Facial reconstruction

Search LJMU Research Online

Browse Repository | Browse E-Theses

I can’t believe I missed that! How the Fear of Missing Out impacts on Alcohol Behaviours

Crawford, J, Jones, A, Rose, A and Cooke, R (2024) I can’t believe I missed that! How the Fear of Missing Out impacts on Alcohol Behaviours. Drug and Alcohol Dependence, 258. ISSN 0376-8716

I can’t believe I missed that! How the fear of missing out impacts on alcohol behaviours.pdf - Published Version
Available under License Creative Commons Attribution.

Download (710kB) | Preview


Background: The Fear of Missing Out (FoMO), which is often experienced over missing opportunities for social gains associated with drinking, has been linked to heavy episodic drinking and experiencing negative consequences. The UK Coronavirus (COVID-19)-related lockdown provided a unique context to study FoMO’s ability to predict of alcohol consumption. The aim of the current study was to test if FoMO predicted alcohol consumption during a time of social restrictions. Methods: One hundred and five UK adults (aged 18–30, 61% female) participated in a study using an ecological momentary assessment design. Surveys were completed on smartphones and assessed FoMO and drinking intentions, three time a day (morning, afternoon, evening) over three consecutive weekends (Friday, Saturday, Sunday). Alcohol consumption was recorded once per day, based on previous day consumption. Results: Repeated mixed model analyses found FoMO significantly predicted quantity of alcohol consumption (b =.05, p =.01) and drinking intentions (b =.47, p <.001), but did not predict frequency of consumption. Being male (b = 2.93, p =.02) and higher intentions (b = 0.5, p <.001) predicted higher quantity of consumption. Drinking intentions was the only variable to predict frequency of consumption (b =.004, p <.001). Conclusions: The study showed FoMO can predict quantity of alcohol consumption and drinking intentions, which are linked to increased negative consequences. Future studies should assess FoMO against other predictive factors. Results provide an insight into how a social predictor influenced alcohol consumption during a time of restrictions.

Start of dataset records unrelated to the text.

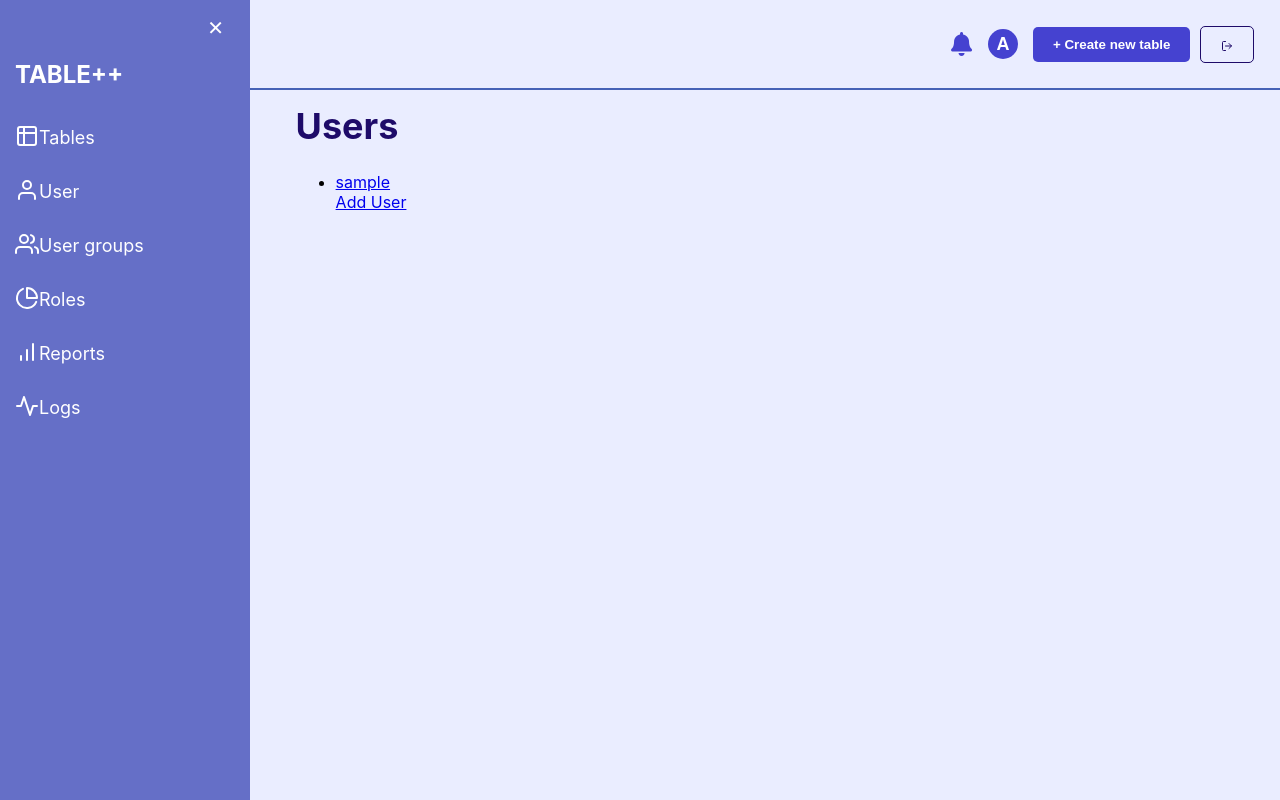
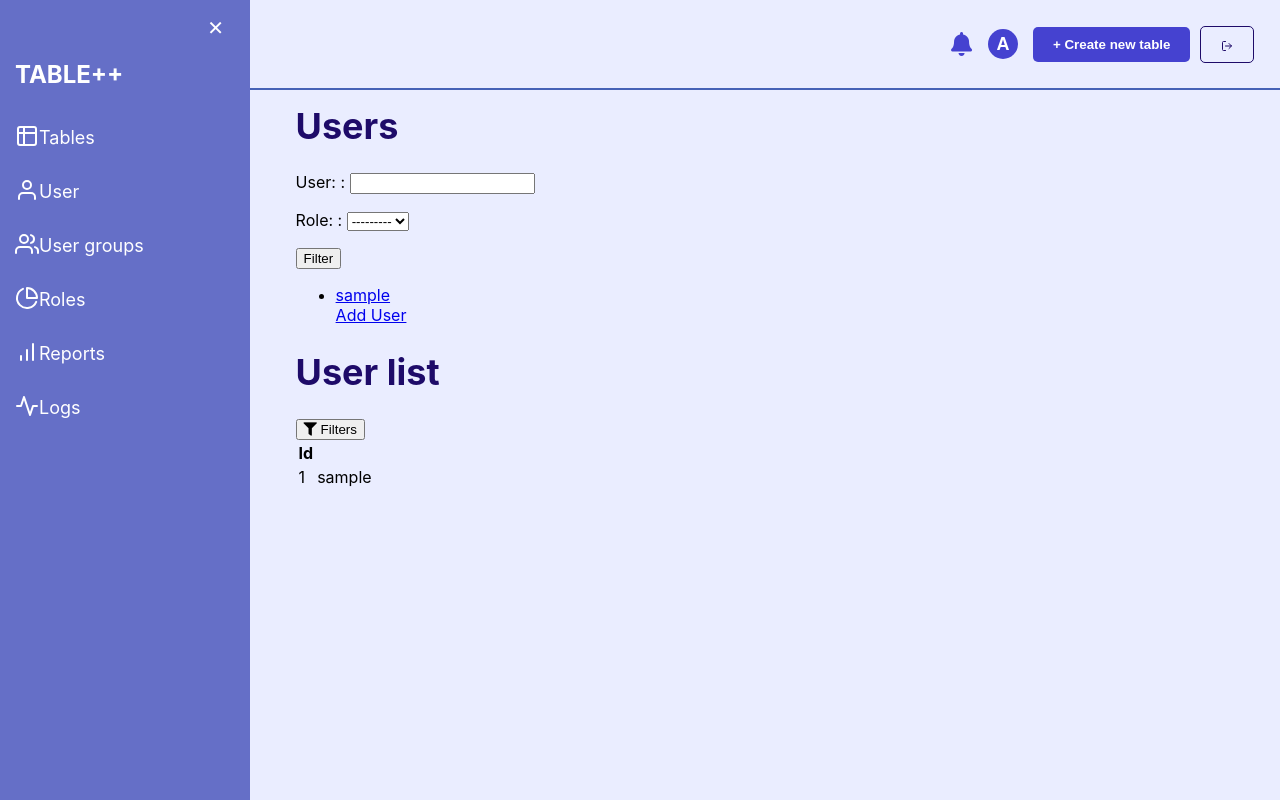
Before and after one commit to Zhukowych/tablepp, a Django app: page /user/list/ in a window 1280 px wide. Run offline with Django 5.2, Linux system fonts and the light colour scheme; the visitor is signed in with stand-in values (Sample User, id 1); data comes from the database, SQL or seed files in the repository; some libraries are stand-ins or nearby versions.

Commit message:
filters in progress

```diff
--- a/apps/core/static/css/base.css
+++ b/apps/core/static/css/base.css
@@ -316,9 +316,15 @@ margin-left: 10px;
 font-weight: 700;
 transition: background-color 0.3s ease, color 0.3s ease;
 a {
-		text-decoration: none;
-		color: inherit;
+	text-decoration: none;
+	color: inherit;
 }
+}
+
+a > .delete-btn {
+	text-decoration: none;
+	color: inherit;
+
 }
 
 
--- /dev/null
+++ b/apps/user/filters.py
@@ -0,0 +1,26 @@
+import django_filters
+from .models import User, Role
+from ajax_select.fields import AutoCompleteSelectWidget
+
+
+class UserListFilter(django_filters.FilterSet):
+    """Filterset UserList"""
+
+    class META:
+        """META class"""
+
+        model = User
+        fields = ["user", "role"]
+
+    user = django_filters.CharFilter(
+        field_name="username",
+        lookup_expr="icontains",
+        label="User: ",
+    )
+
+    role = django_filters.ModelChoiceFilter(
+        field_name="role",
+        lookup_expr="exact",
+        label="Role: ",
+        queryset=Role.objects.all(),
+    )
--- a/apps/user/templates/user/user_list.html
+++ b/apps/user/templates/user/user_list.html
@@ -5,6 +5,12 @@
 
 {% block main %}
 <h1>Users</h1>
+
+<form method="get">
+    {{ filter.form.as_p() }}
+    <button type="submit">Filter</button>
+</form>
+
 <ul>
 {% for user in object_list %}
     <li><a href="{{ url('update_user', args=[user.pk]) }}">{{user.username}}</a> </li>
@@ -14,5 +20,66 @@
 <a href="{{ url('add_user') }}">Add User</a>
 </ul>
 
+<h1>User list</h1>
+
+    <div class="object-list-container">
+
+        <div class="actiom-btns">
+            <button class="open-filter-btn">
+                <i class="fas fa-filter"></i> Filters
+            </button>
+        </div>
+        <div class="filters-box" hidden>
+            <form action="#" method="get">
+                <table class="filter-table">
+                    {% for user in filter.form.visible_fields() %}
+                        <tr>
+                            <td>{{ user.pk }}</td>
+                            <td>{{ user.username }}</td>
+                            <td>{{ user.role }}</td>
+                        </tr>
+                    {% endfor %}
+                </table>
+                <div class="filter-button-container">
+                    <button class="filter-btn" type="submit">
+                            Filter
+                    </button>
+                </div>
+            </form>
+        </div>
+
+        <div class="table-temp">
+
+            <table class="wide">
+                <thead>
+                    <tr>
+                        <th class="abbr">Id</th>
+                    </tr>
+                </thead>
+                <tbody>
+                    {% for object in object_list %}
+                        <tr>
+                            <td>{{object.id}}</td>
+                            <td>{{object.username}}</td>
+                        </tr>
+                    {% endfor %}
+                </tbody>
+            </table>
+
+        </div>
+    </div>
+
+    <script type="text/javascript">
+        $('.open-filter-btn').click(function(){
+            let filter_box = $(".filters-box");
+            console.log(filter_box);
+            if (filter_box.is(":visible"))
+                filter_box.hide(500);
+            else
+                filter_box.show(500);
+        });
+
+    </script>
+
 
 {% endblock %}
--- a/apps/user/templates/user/user_update_form.html
+++ b/apps/user/templates/user/user_update_form.html
@@ -54,9 +54,7 @@ span.helptext {
     </a>
     {% if view_name == 'update_user' %}
 
-        <a href="{{ url('delete_user', args = [object.pk]) }}">
-            <button class="delete-btn" type="button">Delete User</button>
-        </a>
+        <button class="delete-btn" type="button"><a href="{{ url('delete_user', args = [object.pk]) }}">Delete User</a></button>
 
     {% endif %}
 </form>
--- a/apps/user/views.py
+++ b/apps/user/views.py
@@ -36,6 +36,7 @@ from .forms.form import (
 )
 from .models import User, Role, UserGroups, TablePermission
 from .forms.form import UpdateUserGroupForm
+from .filters import UserListFilter
 
 
 class UserLoginView(LoginView):
@@ -56,6 +57,19 @@ class UsersListView(ListView):
 
     model = User
     paginate_by = 10
+
+    def get_queryset(self) -> QuerySet[Any]:
+        queryset = super().get_queryset()
+        self.filterset = UserListFilter(self.request.GET, queryset=queryset)
+        return self.filterset.qs
+
+    def get_context_data(self, **kwargs: Any) -> dict[str, Any]:
+        context = super().get_context_data(**kwargs)
+        print("DEBUG")
+        context["filter"] = self.filterset
+        print(self.filterset.form.visible_fields())
+        print("DEBUG")
+        return context
 
 
 class RoleListView(ListView):
```
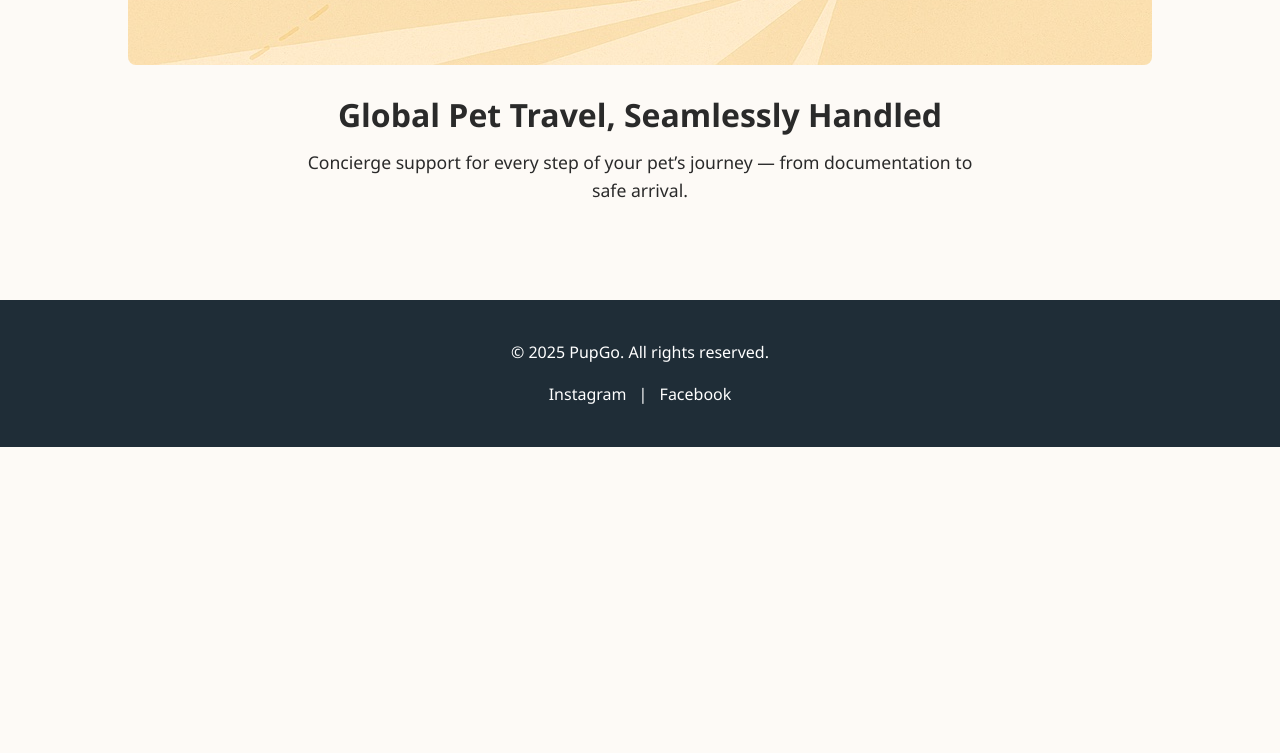
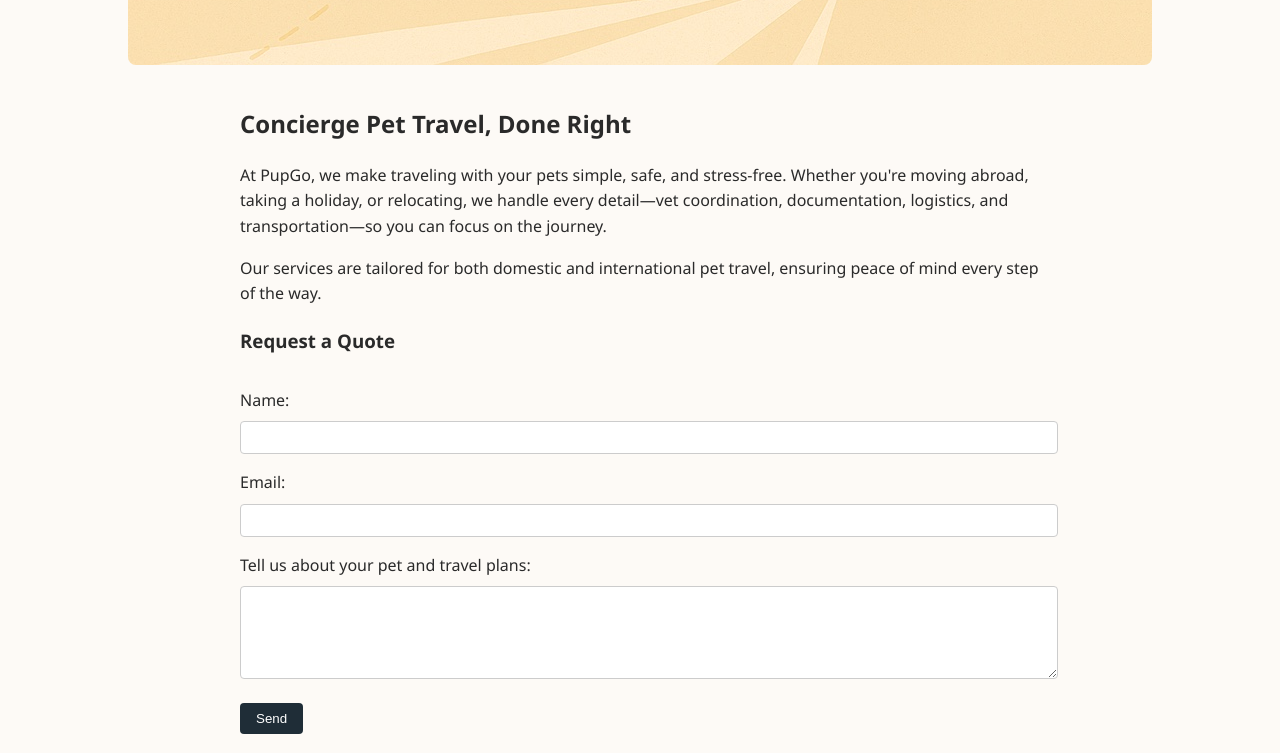
Before and after one commit to PUPGOGLOBAL/pupgo-site, a plain HTML site: page index.html in a window 1280 px wide. Shown: the part 1087-1840 px from the top of the page. Before the commit the page ends 1534 px from the top, so only its background shows below. Drawn offline with Linux system fonts and the light colour scheme.

Commit message:
Update index.html

```diff
--- a/index.html
+++ b/index.html
@@ -1,10 +1,9 @@
-
 <!DOCTYPE html>
 <html lang="en">
 <head>
   <meta charset="UTF-8" />
   <meta name="viewport" content="width=device-width, initial-scale=1.0" />
-  <title>PupGo | Global Pet Travel</title>
+  <title>Home | PupGo</title>
   <style>
     body {
       margin: 0;
@@ -30,20 +29,42 @@
     }
     .hero {
       text-align: center;
-      padding: 2rem 1rem;
+      margin: 2rem 0;
     }
     .hero img {
       max-width: 100%;
+      height: auto;
       border-radius: 8px;
     }
-    .hero h2 {
-      font-size: 2rem;
-      margin: 1rem 0 0.5rem;
+    .container {
+      max-width: 800px;
+      margin: 2rem auto;
+      padding: 0 1rem;
     }
-    .hero p {
-      font-size: 1.1rem;
-      margin: 0 auto;
-      max-width: 700px;
+    form {
+      margin-top: 2rem;
+    }
+    .form-group {
+      margin-bottom: 1rem;
+    }
+    label {
+      display: block;
+      margin-bottom: 0.5rem;
+    }
+    input,
+    textarea {
+      width: 100%;
+      padding: 0.5rem;
+      border-radius: 4px;
+      border: 1px solid #ccc;
+    }
+    button {
+      background-color: #1f2d37;
+      color: #ffffff;
+      padding: 0.5rem 1rem;
+      border: none;
+      border-radius: 4px;
+      cursor: pointer;
     }
     footer {
       background-color: #1f2d37;
@@ -65,16 +86,36 @@
     <nav>
       <a href="index.html">Home</a>
       <a href="about.html">About</a>
+      <a href="services.html">Services</a>
       <a href="contact.html">Contact</a>
     </nav>
   </header>
 
   <div class="hero">
-    <img src="hero.jpg" alt="Dog traveling with suitcase" />
-    <h2>Global Pet Travel, Seamlessly Handled</h2>
-    <p>
-      Concierge support for every step of your pet’s journey — from documentation to safe arrival.
-    </p>
+    <img src="hero.jpg" alt="PupGo Banner" />
+  </div>
+
+  <div class="container">
+    <h2>Concierge Pet Travel, Done Right</h2>
+    <p>At PupGo, we make traveling with your pets simple, safe, and stress-free. Whether you're moving abroad, taking a holiday, or relocating, we handle every detail—vet coordination, documentation, logistics, and transportation—so you can focus on the journey.</p>
+    <p>Our services are tailored for both domestic and international pet travel, ensuring peace of mind every step of the way.</p>
+
+    <h3>Request a Quote</h3>
+    <form action="mailto:chiefk9@pup-go.com" method="post" enctype="text/plain">
+      <div class="form-group">
+        <label for="name">Name:</label>
+        <input type="text" id="name" name="name" required />
+      </div>
+      <div class="form-group">
+        <label for="email">Email:</label>
+        <input type="email" id="email" name="email" required />
+      </div>
+      <div class="form-group">
+        <label for="message">Tell us about your pet and travel plans:</label>
+        <textarea id="message" name="message" rows="5" required></textarea>
+      </div>
+      <button type="submit">Send</button>
+    </form>
   </div>
 
   <footer>
```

Item Type: Article
Uncontrolled Keywords: 11 Medical and Health Sciences; 17 Psychology and Cognitive Sciences; Substance Abuse
Subjects: B Philosophy. Psychology. Religion > BF Psychology
R Medicine > RA Public aspects of medicine > RA0421 Public health. Hygiene. Preventive Medicine
Divisions: Psychology (from Sep 2019)
Publisher: Elsevier BV
SWORD Depositor: A Symplectic
Date Deposited: 25 Mar 2024 12:12
Last Modified: 09 Apr 2024 12:15
DOI or ID number: 10.1016/j.drugalcdep.2024.111273
URI: https://researchonline.ljmu.ac.uk/id/eprint/22907
View Item View Item